Fishmeal and fish-oil production fluctuate according to changes in species catches, in particular anchoveta, dominated by the El Niño–Southern Oscillation, which affects stock abundance. Over time, the adoption of good management practices and certification schemes has decreased the volumes of unsustainable catches of species targeted for reduction to fishmeal, found the report.
The progressive reduction in supply of marine ingredients has been coupled with a surging demand driven by a fast-growing aquaculture industry, which increased the prices of fishmeal and fish oil. As a result, a growing share of fishmeal and fish oil is being produced from fish by-products, reads the report.
It is now estimated that these by-products are used to produce up to 25–35% of the total volume of fishmeal and fish oil, but regional differences exist, and timely collection and treatment of these by-products is crucial for their further processing, said the FAO. The by-products are usually composed of heads (which represent 9–12% of total fish weight), viscera (12–18%), skin (1–3%), bones (9–15%) and scales (about 5%), it reported.
Lower fishmeal and fish oil feed inclusion rates
Fishmeal and fish oil are still considered the most nutritious and most digestible ingredients for farmed fish, as well as the major source of omega-3 fatty acids, EPA and DHA, said the FAO.
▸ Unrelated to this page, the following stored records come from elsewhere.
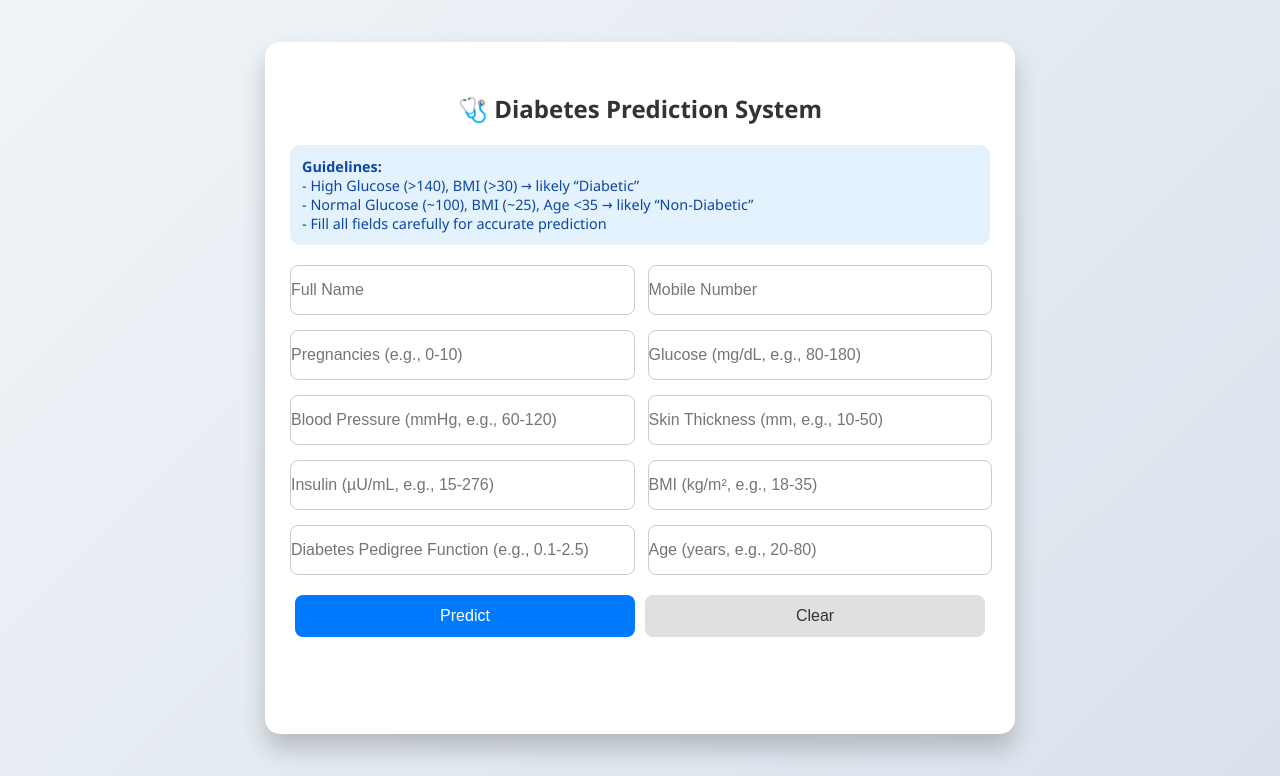
Repository: Aman14150/diabetes-prediction-system
Page: http://localhost/
These files come from the project's save history. The page is drawn as it stood at one moment and after the next save; the edit follows.
The browser window is 1280 px wide. The pictures show the whole page.
The page is served by the project's application, run on Flask 3 (app.py).

Above is the page before, as saved 2025-10-07 18:25:32.

### templates/index.html
<!DOCTYPE html>
<html lang="en">

<head>
    <meta charset="UTF-8">
    <title>Diabetes Prediction</title>
    <style>
        body {
            font-family: 'Segoe UI', Tahoma, Geneva, Verdana, sans-serif;
            background: linear-gradient(135deg, #f0f4f8, #d9e2ec);
            min-height: 100vh;
            display: flex;
            justify-content: center;
            align-items: center;
            padding: 20px;
        }

        .card {
            background: #ffffff;
            padding: 30px 25px;
            border-radius: 15px;
            width: 100%;
            max-width: 700px;
            box-shadow: 0 15px 25px rgba(0, 0, 0, 0.2);
        }

        h2 {
            text-align: center;
            color: #333;
            margin-bottom: 20px;
        }

        .guidelines {
            background-color: #e3f2fd;
            color: #0d47a1;
            font-size: 0.9rem;
            padding: 12px;
            border-radius: 10px;
            margin-bottom: 20px;
            text-align: left;
        }

        form {
            display: grid;
            grid-template-columns: 1fr 1fr;
            gap: 15px;
        }

        input {
            width: 100%;
            padding: 15px 0px;
            border-radius: 8px;
            border: 1px solid #ccc;
            font-size: 1rem;
        }

        input:focus {
            outline: none;
            border-color: #007BFF;
            box-shadow: 0 0 5px rgba(0, 123, 255, 0.5);
        }

        .button-group {
            grid-column: span 2;
            display: flex;
            justify-content: space-between;
        }

        button {
            padding: 12px;
            font-size: 1rem;
            border-radius: 8px;
            border: none;
            cursor: pointer;
            flex: 1;
            margin: 5px;
            transition: background-color 0.3s ease;
        }

        #predictBtn {
            background-color: #007BFF;
            color: white;
        }

        #predictBtn:hover {
            background-color: #0056b3;
        }

        #clearBtn {
            background-color: #e0e0e0;
            color: #333;
        }

        #clearBtn:hover {
            background-color: #bdbdbd;
        }

        .prediction {
            grid-column: span 2;
            text-align: center;
            margin-top: 20px;
            font-size: 1.2rem;
            font-weight: bold;
            color: #007BFF;
        }

        @media(max-width: 600px) {
            form {
                grid-template-columns: 1fr;
            }

            .button-group {
                flex-direction: column;
            }

            button {
                margin: 5px 0;
            }
        }
    </style>
</head>

<body>
    <div class="card">
        <h2>🩺 Diabetes Prediction System</h2>

        <div class="guidelines">
            <strong>Guidelines:</strong><br>
            - High Glucose (>140), BMI (>30) → likely “Diabetic”<br>
            - Normal Glucose (~100), BMI (~25), Age <35 → likely “Non-Diabetic”<br>
                - Fill all fields carefully for accurate prediction
        </div>

        <form id="diabetesForm" action="/predict" method="post">
            <input type="text" name="name" placeholder="Full Name" required>
            <input type="tel" name="mobile" placeholder="Mobile Number" required>
            <input type="number" name="Pregnancies" placeholder="Pregnancies (e.g., 0-10)" step="any" required>
            <input type="number" name="Glucose" placeholder="Glucose (mg/dL, e.g., 80-180)" step="any" required>
            <input type="number" name="BloodPressure" placeholder="Blood Pressure (mmHg, e.g., 60-120)" step="any"
                required>
            <input type="number" name="SkinThickness" placeholder="Skin Thickness (mm, e.g., 10-50)" step="any"
                required>
            <input type="number" name="Insulin" placeholder="Insulin (µU/mL, e.g., 15-276)" step="any" required>
            <input type="number" name="BMI" placeholder="BMI (kg/m², e.g., 18-35)" step="any" required>
            <input type="number" name="DiabetesPedigreeFunction"
                placeholder="Diabetes Pedigree Function (e.g., 0.1-2.5)" step="any" required>
            <input type="number" name="Age" placeholder="Age (years, e.g., 20-80)" step="any" required>

            <div class="button-group">
                <button type="submit" id="predictBtn">Predict</button>
                <button type="button" id="clearBtn">Clear</button>
            </div>

            {% if prediction_text %}
            <div class="prediction">{{ prediction_text }}</div>
            {% else %}
            <div class="prediction">&nbsp;</div> <!-- Blank initially -->
            {% endif %}

        </form>
    </div>

    <script>
        // Clear button functionality
        document.getElementById('clearBtn').addEventListener('click', function () {
            document.getElementById('diabetesForm').reset();
        });
    </script>
</body>

</html>

### app.py
from flask import Flask, render_template, request
import joblib
import numpy as np
import pandas as pd
import mysql.connector

app = Flask(__name__)

import mysql.connector

db = mysql.connector.connect(
    host="127.0.0.1",
    port=3307,
    user="amanR",
    password="Mysql@150",
    database="diabetes_db"
)
cursor = db.cursor()

print("Database Connected successfully ✅")


# Load trained model & scaler
model = joblib.load("diabetes_model.pkl")
scaler = joblib.load("scaler.pkl")

@app.route('/')
def home():
    return render_template('index.html' , prediction_text=None)

@app.route('/predict', methods=['POST'])
def predict():
    try:
        # Personal info
        name = request.form['name']
        mobile = request.form['mobile']

        # Health data
        data = [float(request.form[key]) for key in [
            "Pregnancies","Glucose","BloodPressure","SkinThickness",
            "Insulin","BMI","DiabetesPedigreeFunction","Age"
        ]]
        input_df = pd.DataFrame([data], columns=[
            "Pregnancies","Glucose","BloodPressure","SkinThickness",
            "Insulin","BMI","DiabetesPedigreeFunction","Age"
        ])
        scaled_input = scaler.transform(input_df)
        prediction = model.predict(scaled_input)[0]

        result = "Diabetic" if prediction == 1 else "Non-Diabetic"

        # Save to MySQL
        sql = """INSERT INTO patients
                 (name, mobile, pregnancies, glucose, blood_pressure, skin_thickness, insulin, bmi, dpf, age, prediction)
                 VALUES (%s,%s,%s,%s,%s,%s,%s,%s,%s,%s,%s)"""
        cursor.execute(sql, (name, mobile, *data, result))
        db.commit()

        return render_template('index.html', prediction_text=f"Prediction: 🩺 {result}")

    except Exception as e:
        return render_template('index.html', prediction_text=f"Error: {str(e)}")

if __name__ == '__main__':
    app.run(debug=True)

After the next save:
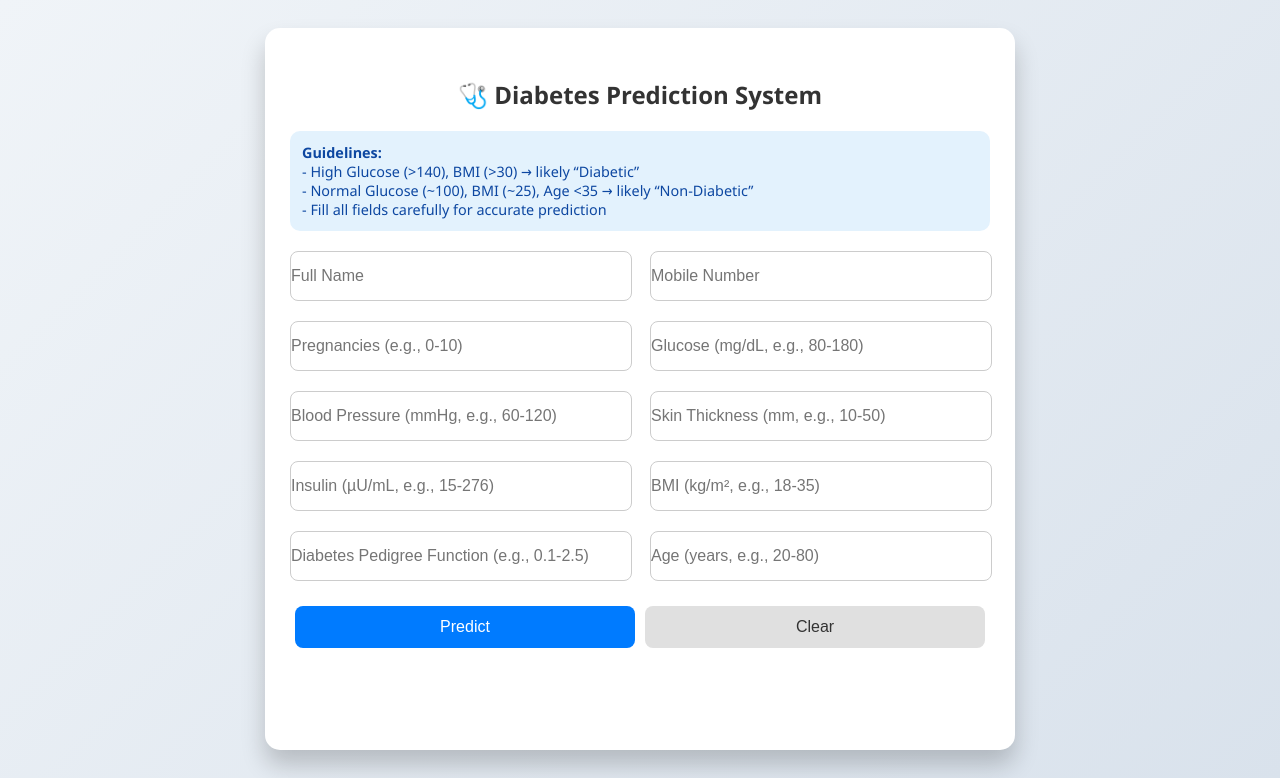
Saved 18 s later.
--- a/templates/index.html
+++ b/templates/index.html
@@ -43,7 +43,7 @@
         form {
             display: grid;
             grid-template-columns: 1fr 1fr;
-            gap: 15px;
+            gap: 20px;
         }
 
         input {
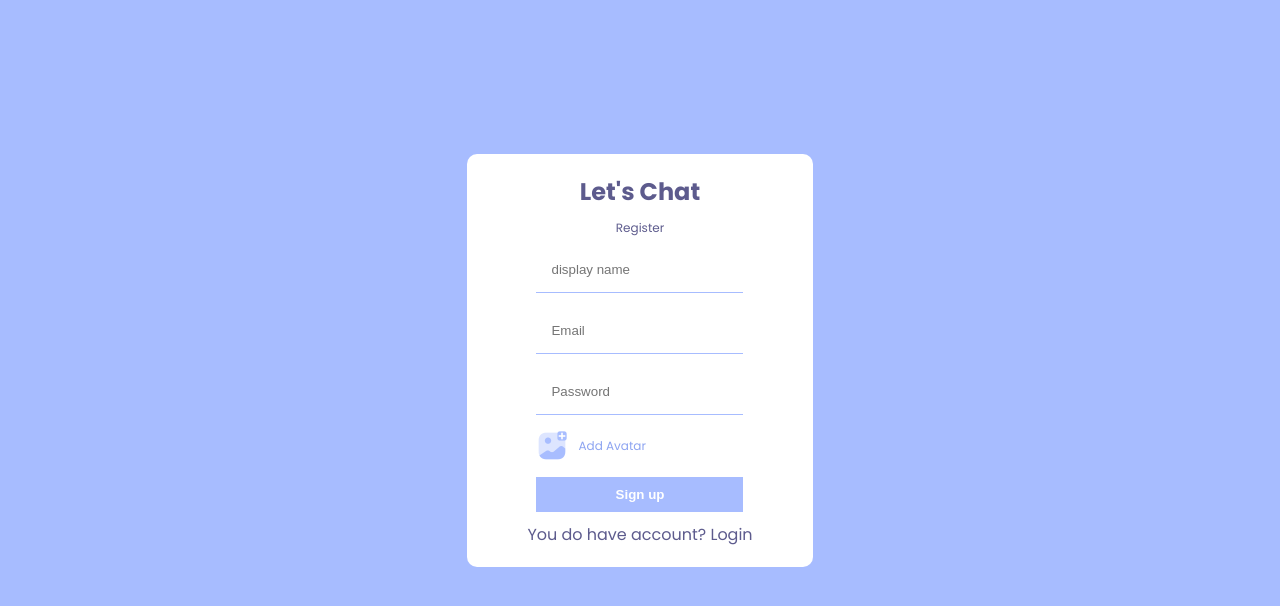
Repository: shikubro90/chatapp
Page: /
These files come from the project's save history. The page is drawn as it stood at one moment and after the next save; the edit follows.
The browser window is 1280 px wide. The pictures show the whole page.
The project was rebuilt for these pictures with package versions that can differ from the ones it lists, and the page was loaded fresh each time.

Above is the page before, as saved 2022-09-08 16:07:26.

After the next save:
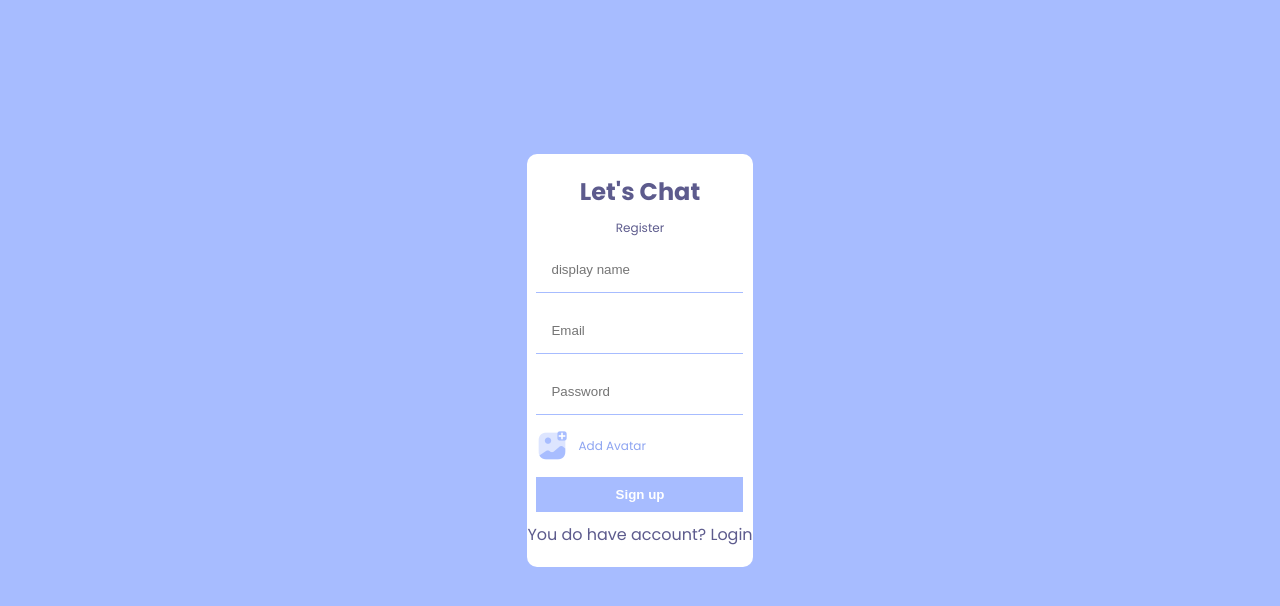
Saved 33 s later.
--- a/src/style.scss
+++ b/src/style.scss
@@ -8,7 +8,7 @@
     .formWrapper{
 
         background-color: white;
-        padding: 20px 60px;
+        padding: 20px 0px;
         border-radius: 10px;
         display: flex;
         flex-direction: column;

After the save that followed:
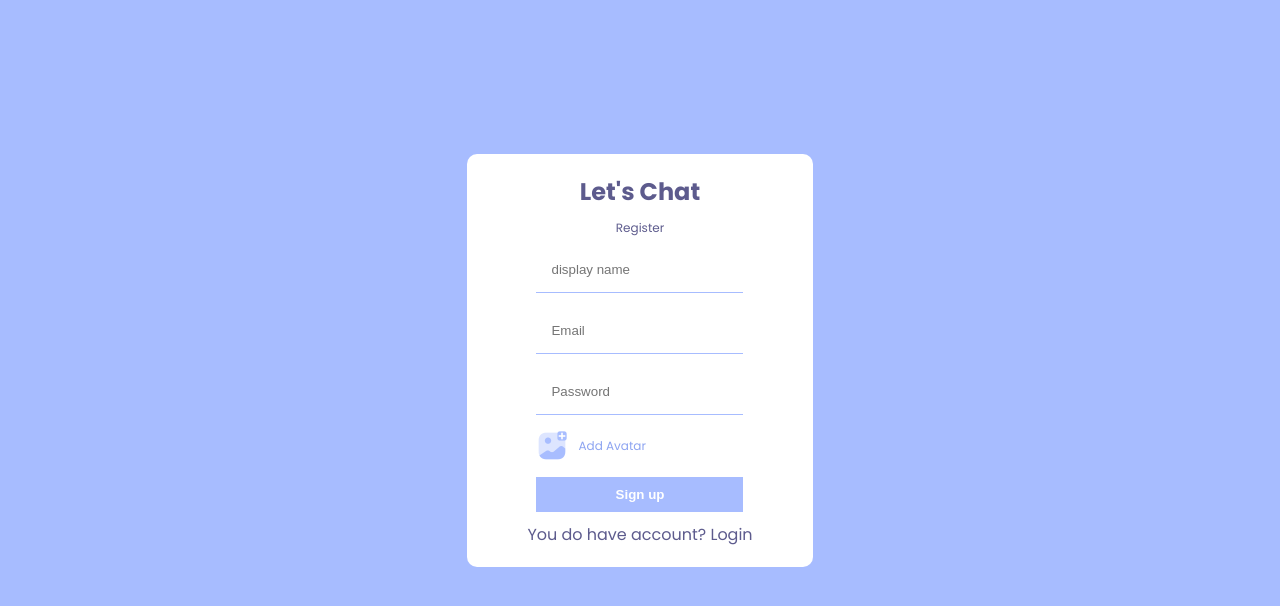
Saved 10 s later.
--- a/src/style.scss
+++ b/src/style.scss
@@ -8,7 +8,7 @@
     .formWrapper{
 
         background-color: white;
-        padding: 20px 0px;
+        padding: 20px 60px;
         border-radius: 10px;
         display: flex;
         flex-direction: column;
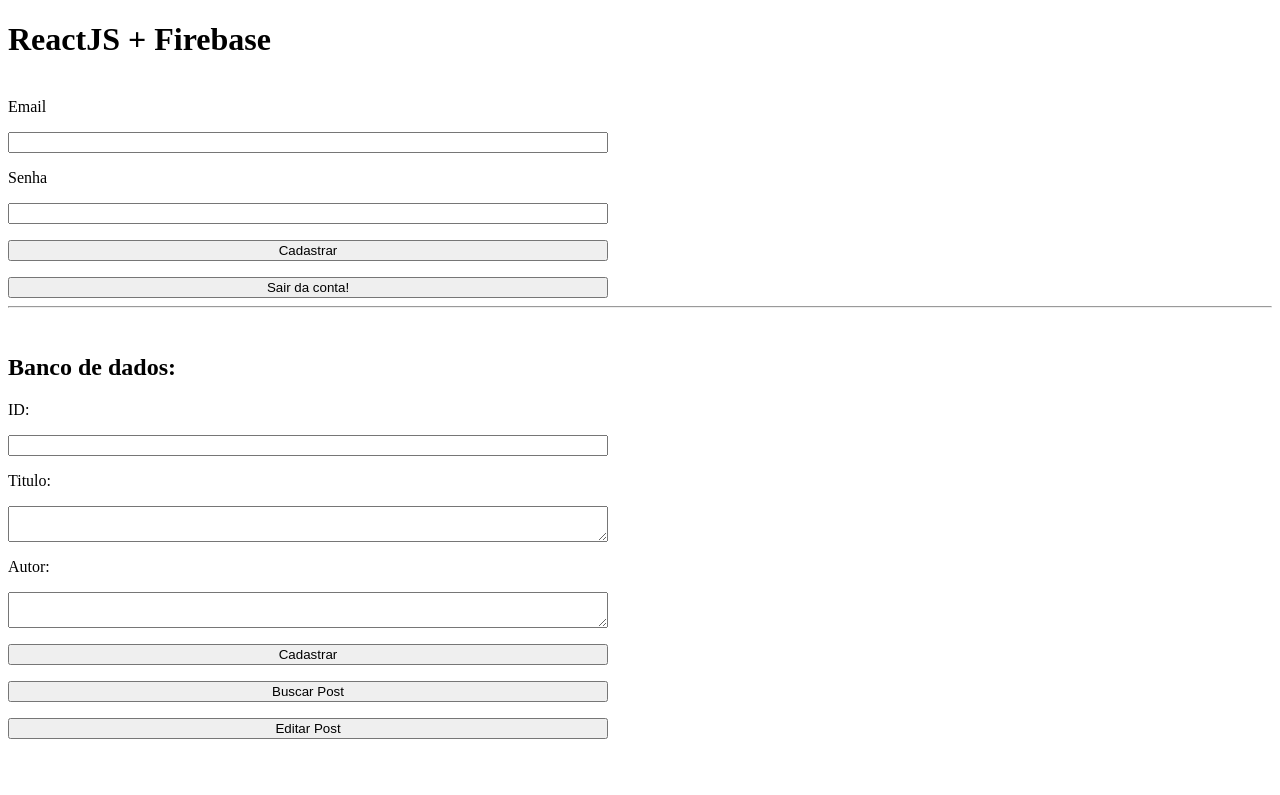
Repository: joaoaspimienta/Estudos-de-firebase
Page: /
The author's editor kept a copy of each file at every save. The page is drawn from the files as they stood at one save, then again after a run of saves.
The browser window is 1280 px wide. The pictures show the whole page.
The project was rebuilt for these pictures with package versions that can differ from the ones it lists, and the page was loaded fresh each time.

Above is the page before, as saved 2022-06-14 20:32:59.

After the next 4 saves:
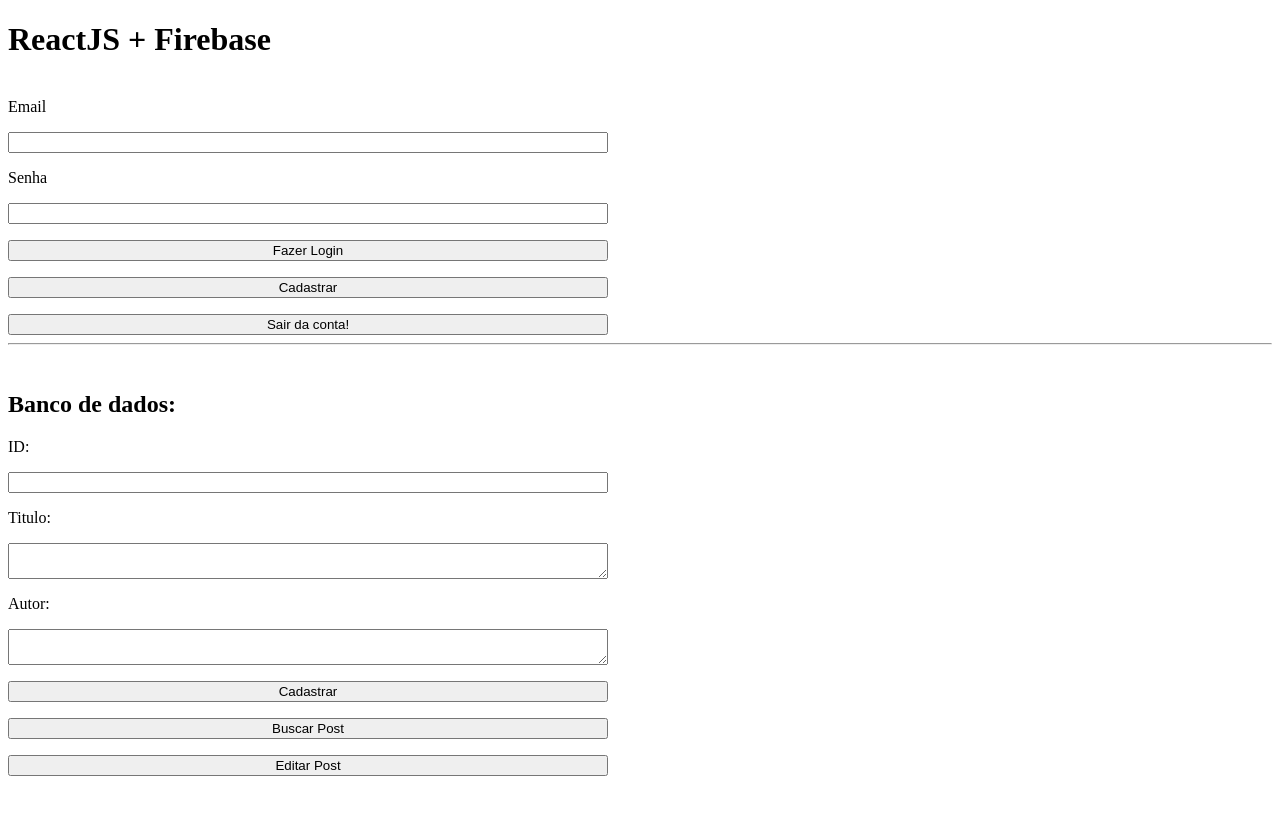
The 4 saves are shown as one change because 3 did not build or start.
The last was saved 8 min 21 s later.
--- a/src/App.js
+++ b/src/App.js
@@ -164,6 +164,14 @@
 
   async function logout() {
     await firebase.auth().signOut();
+  }
+
+  async function fazerLogin() {
+    await firebase
+      .auth()
+      .signInWithEmailAndPassword(email, senha)
+      .then(console.log(hue))
+      .catch(console.log(sefudeu));
   }
 
   return (
@@ -192,6 +200,7 @@
           value={senha}
           onChange={(e) => setSenha(e.target.value)}
         />
+        <button onClick={fazerLogin}>Fazer Login</button>
         <button onClick={novoUsuario}>Cadastrar</button>
         <button onClick={logout}>Sair da conta!</button>
       </div>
“However, their inclusion rates in compound feeds for aquaculture have shown a clear downward trend, largely as a result of supply and price variation coupled with continuously increasing demand from the aquafeed industry. They are increasingly used selectively at specific stages of production, such as for hatchery, broodstock, and finishing diets, and the incorporation of fishmeal and fish oil in grower diets is decreasing. For example, their share in grower diets for farmed Atlantic salmon is now often less than 10%.”